### Assigned task
Below is some data. Retype exactly the lines starting at the one with "-* **Portátiles de" and ending at the one with "Also changed, not".

- - - - - - -

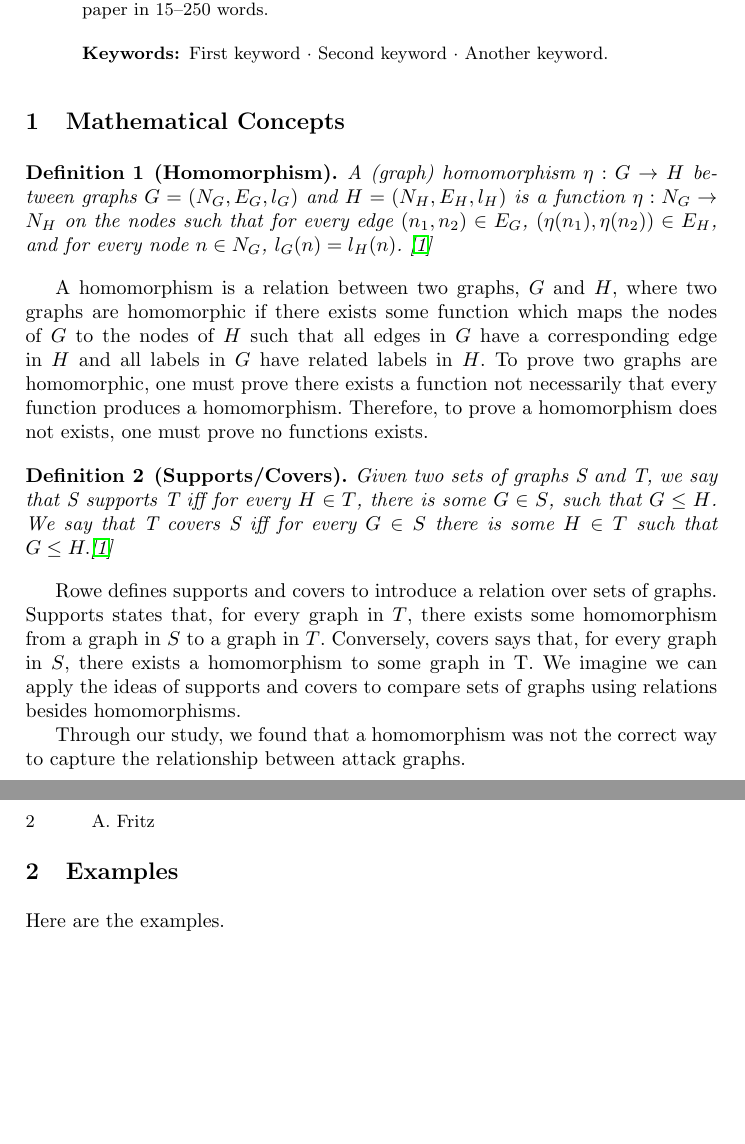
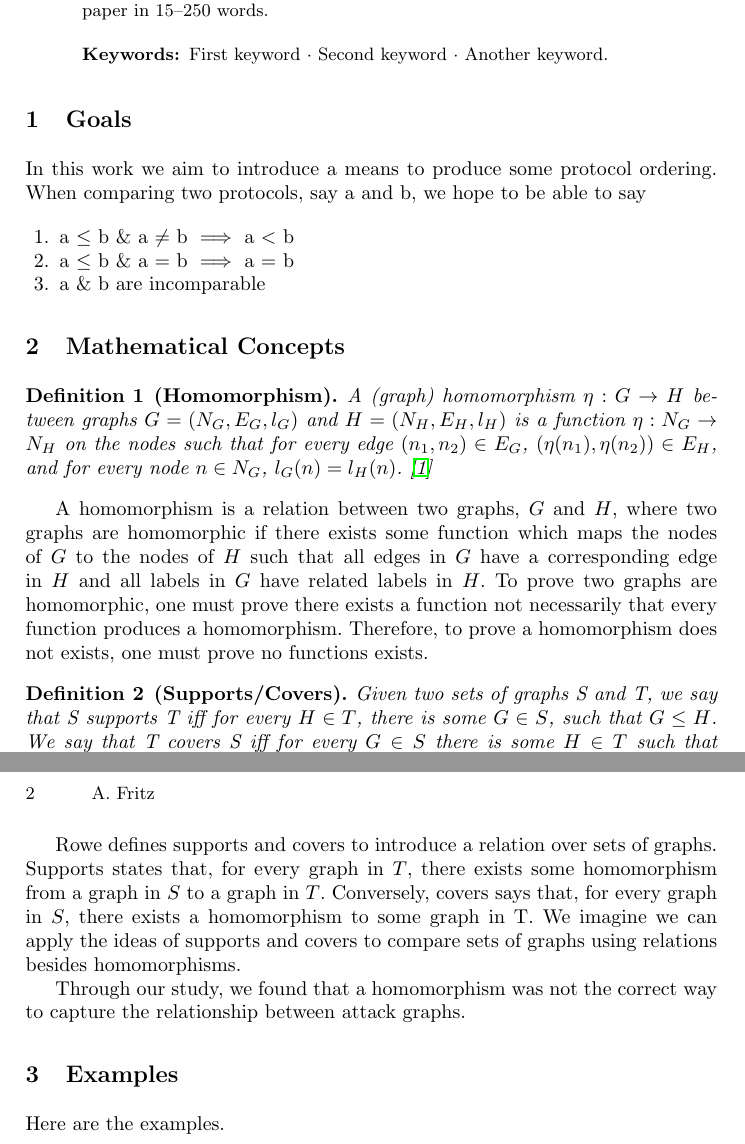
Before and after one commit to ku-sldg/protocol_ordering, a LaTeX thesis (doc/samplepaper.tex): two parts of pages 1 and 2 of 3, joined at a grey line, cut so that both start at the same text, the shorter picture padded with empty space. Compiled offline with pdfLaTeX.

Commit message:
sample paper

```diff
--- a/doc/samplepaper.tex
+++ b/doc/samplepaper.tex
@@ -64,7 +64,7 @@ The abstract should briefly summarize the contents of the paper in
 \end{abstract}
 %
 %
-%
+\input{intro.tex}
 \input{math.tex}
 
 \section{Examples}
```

- - - - - - -

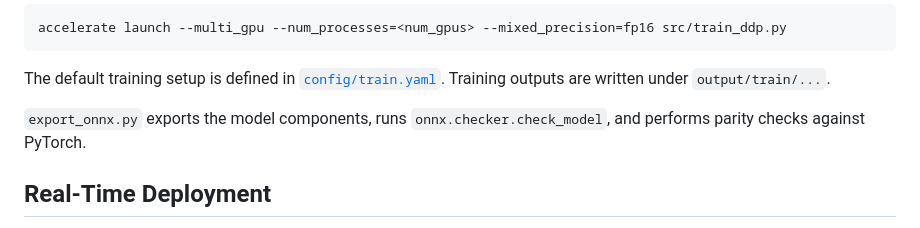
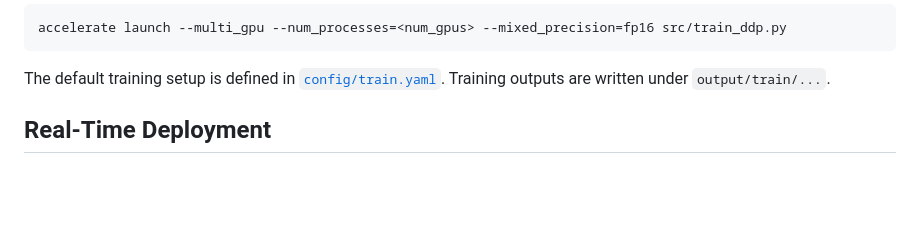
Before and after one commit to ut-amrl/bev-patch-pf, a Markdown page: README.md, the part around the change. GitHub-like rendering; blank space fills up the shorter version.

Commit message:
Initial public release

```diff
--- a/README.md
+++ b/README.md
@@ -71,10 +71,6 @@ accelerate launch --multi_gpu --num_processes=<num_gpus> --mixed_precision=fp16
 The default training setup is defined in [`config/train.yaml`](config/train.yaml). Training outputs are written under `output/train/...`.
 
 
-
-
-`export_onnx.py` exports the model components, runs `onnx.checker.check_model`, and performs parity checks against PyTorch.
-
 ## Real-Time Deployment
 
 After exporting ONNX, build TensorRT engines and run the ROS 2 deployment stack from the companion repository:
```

- - - - - - -

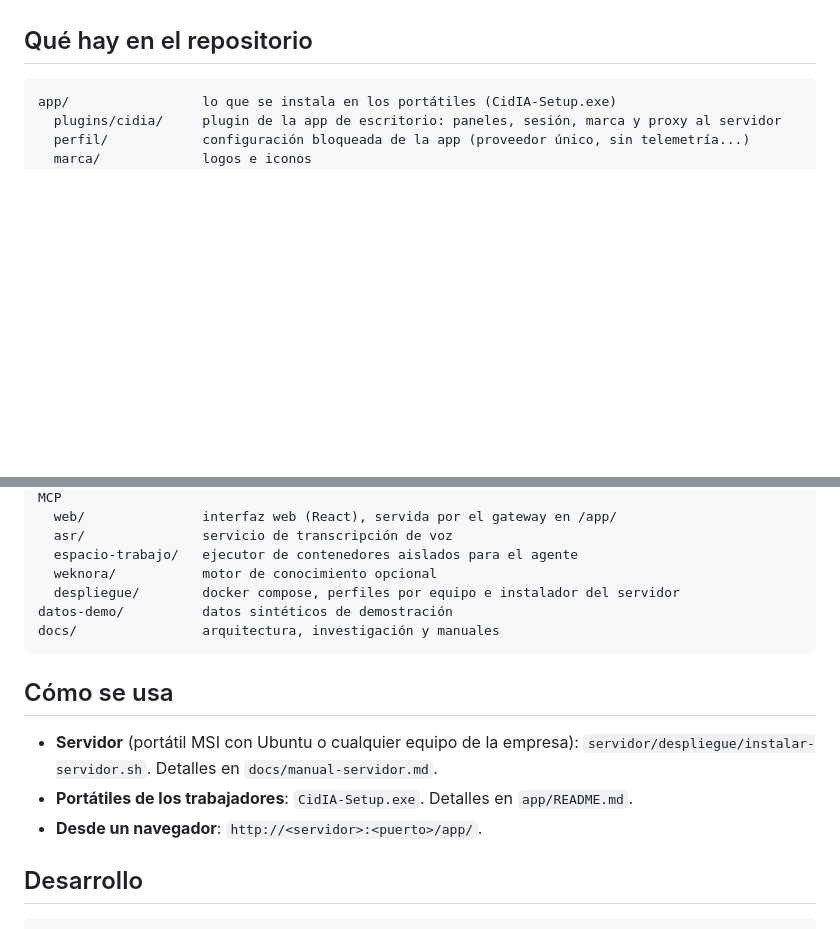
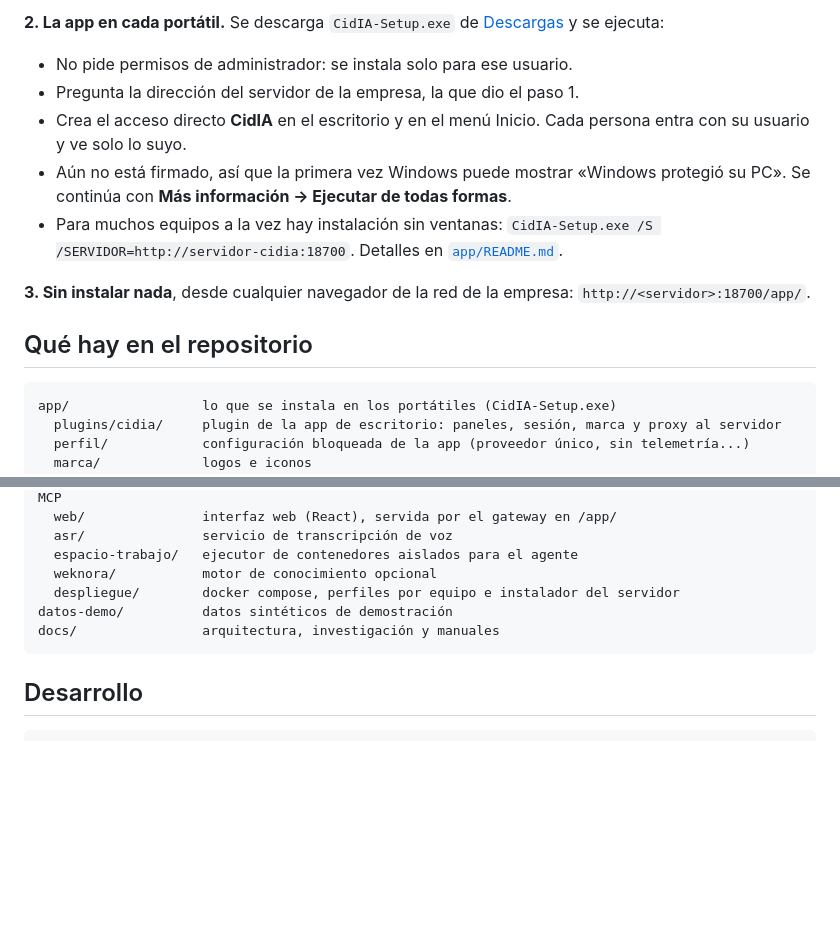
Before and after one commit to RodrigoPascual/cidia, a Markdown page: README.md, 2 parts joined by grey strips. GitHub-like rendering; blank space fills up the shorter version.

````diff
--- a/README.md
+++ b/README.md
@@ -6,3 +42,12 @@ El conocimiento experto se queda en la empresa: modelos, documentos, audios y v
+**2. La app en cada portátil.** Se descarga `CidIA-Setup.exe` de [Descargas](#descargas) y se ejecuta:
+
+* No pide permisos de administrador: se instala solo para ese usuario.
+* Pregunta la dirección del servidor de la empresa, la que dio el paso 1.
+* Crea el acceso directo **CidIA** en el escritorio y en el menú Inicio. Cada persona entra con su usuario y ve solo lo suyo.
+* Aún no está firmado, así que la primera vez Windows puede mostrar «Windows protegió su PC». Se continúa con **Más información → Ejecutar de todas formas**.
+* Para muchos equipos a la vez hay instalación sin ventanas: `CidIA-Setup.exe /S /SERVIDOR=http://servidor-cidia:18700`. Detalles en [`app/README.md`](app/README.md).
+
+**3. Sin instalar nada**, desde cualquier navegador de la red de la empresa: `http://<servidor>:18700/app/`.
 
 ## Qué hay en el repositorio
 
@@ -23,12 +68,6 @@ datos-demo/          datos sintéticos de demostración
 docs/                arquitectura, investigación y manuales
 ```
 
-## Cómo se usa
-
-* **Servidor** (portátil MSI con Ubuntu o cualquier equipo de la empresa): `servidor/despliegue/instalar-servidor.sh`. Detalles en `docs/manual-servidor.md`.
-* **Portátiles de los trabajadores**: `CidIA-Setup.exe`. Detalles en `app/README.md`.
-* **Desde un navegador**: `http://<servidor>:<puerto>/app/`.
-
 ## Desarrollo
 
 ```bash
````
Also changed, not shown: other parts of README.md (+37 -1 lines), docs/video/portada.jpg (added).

- - - - - - -

### Answer
-* **Portátiles de los trabajadores**: `CidIA-Setup.exe`. Detalles en `app/README.md`.
-* **Desde un navegador**: `http://<servidor>:<puerto>/app/`.
-
 ## Desarrollo
 
 ```bash
````
Also changed, not shown: other parts of README.md (+37 -1 lines), docs/video/portada.jpg (added).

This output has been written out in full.